WORK REQUIRED: Pick out each line of the records that includes the string "localhost", and copy it.

(Modification records)
>>>>
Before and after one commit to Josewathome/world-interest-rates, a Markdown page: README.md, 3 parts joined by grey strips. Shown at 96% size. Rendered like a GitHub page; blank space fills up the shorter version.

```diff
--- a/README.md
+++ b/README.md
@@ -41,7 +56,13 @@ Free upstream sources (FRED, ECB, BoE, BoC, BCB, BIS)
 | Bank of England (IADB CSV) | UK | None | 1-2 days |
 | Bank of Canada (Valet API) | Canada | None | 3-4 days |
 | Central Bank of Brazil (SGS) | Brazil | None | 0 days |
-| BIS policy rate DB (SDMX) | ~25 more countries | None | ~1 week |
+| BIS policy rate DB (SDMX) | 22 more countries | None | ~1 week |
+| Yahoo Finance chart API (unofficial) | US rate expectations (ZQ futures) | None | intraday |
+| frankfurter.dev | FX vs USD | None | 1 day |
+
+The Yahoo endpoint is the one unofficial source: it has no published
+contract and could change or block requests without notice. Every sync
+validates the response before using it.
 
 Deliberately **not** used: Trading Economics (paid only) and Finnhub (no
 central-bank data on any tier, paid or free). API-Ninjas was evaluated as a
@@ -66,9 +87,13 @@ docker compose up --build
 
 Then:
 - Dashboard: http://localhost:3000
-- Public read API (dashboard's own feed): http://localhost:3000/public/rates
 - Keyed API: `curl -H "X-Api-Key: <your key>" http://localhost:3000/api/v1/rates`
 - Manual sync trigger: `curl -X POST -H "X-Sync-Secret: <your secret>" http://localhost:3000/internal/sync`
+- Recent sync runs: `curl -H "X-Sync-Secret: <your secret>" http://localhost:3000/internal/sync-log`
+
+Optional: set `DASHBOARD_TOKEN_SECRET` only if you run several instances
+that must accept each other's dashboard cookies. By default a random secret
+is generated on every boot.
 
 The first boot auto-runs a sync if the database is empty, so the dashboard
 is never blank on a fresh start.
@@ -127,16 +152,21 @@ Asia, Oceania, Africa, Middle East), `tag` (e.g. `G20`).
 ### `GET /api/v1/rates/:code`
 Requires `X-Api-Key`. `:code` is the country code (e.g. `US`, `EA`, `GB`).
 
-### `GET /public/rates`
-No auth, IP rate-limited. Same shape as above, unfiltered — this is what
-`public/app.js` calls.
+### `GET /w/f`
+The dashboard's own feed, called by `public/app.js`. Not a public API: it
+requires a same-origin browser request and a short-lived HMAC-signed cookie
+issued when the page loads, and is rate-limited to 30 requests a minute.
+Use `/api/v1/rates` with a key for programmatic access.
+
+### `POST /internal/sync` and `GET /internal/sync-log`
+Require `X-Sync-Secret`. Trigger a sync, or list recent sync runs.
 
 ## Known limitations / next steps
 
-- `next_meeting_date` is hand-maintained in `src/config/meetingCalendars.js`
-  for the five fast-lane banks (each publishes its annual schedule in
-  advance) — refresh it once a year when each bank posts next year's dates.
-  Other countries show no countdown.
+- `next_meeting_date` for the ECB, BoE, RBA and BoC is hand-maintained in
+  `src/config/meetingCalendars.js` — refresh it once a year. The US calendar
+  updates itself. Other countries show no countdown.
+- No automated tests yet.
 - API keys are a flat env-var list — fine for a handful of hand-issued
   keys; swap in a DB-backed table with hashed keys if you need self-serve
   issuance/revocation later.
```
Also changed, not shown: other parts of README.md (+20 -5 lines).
<<<<
TASK OUTPUT:
 - Dashboard: http://localhost:3000
-- Public read API (dashboard's own feed): http://localhost:3000/public/rates
 - Keyed API: `curl -H "X-Api-Key: <your key>" http://localhost:3000/api/v1/rates`
 - Manual sync trigger: `curl -X POST -H "X-Sync-Secret: <your secret>" http://localhost:3000/internal/sync`
+- Recent sync runs: `curl -H "X-Sync-Secret: <your secret>" http://localhost:3000/internal/sync-log`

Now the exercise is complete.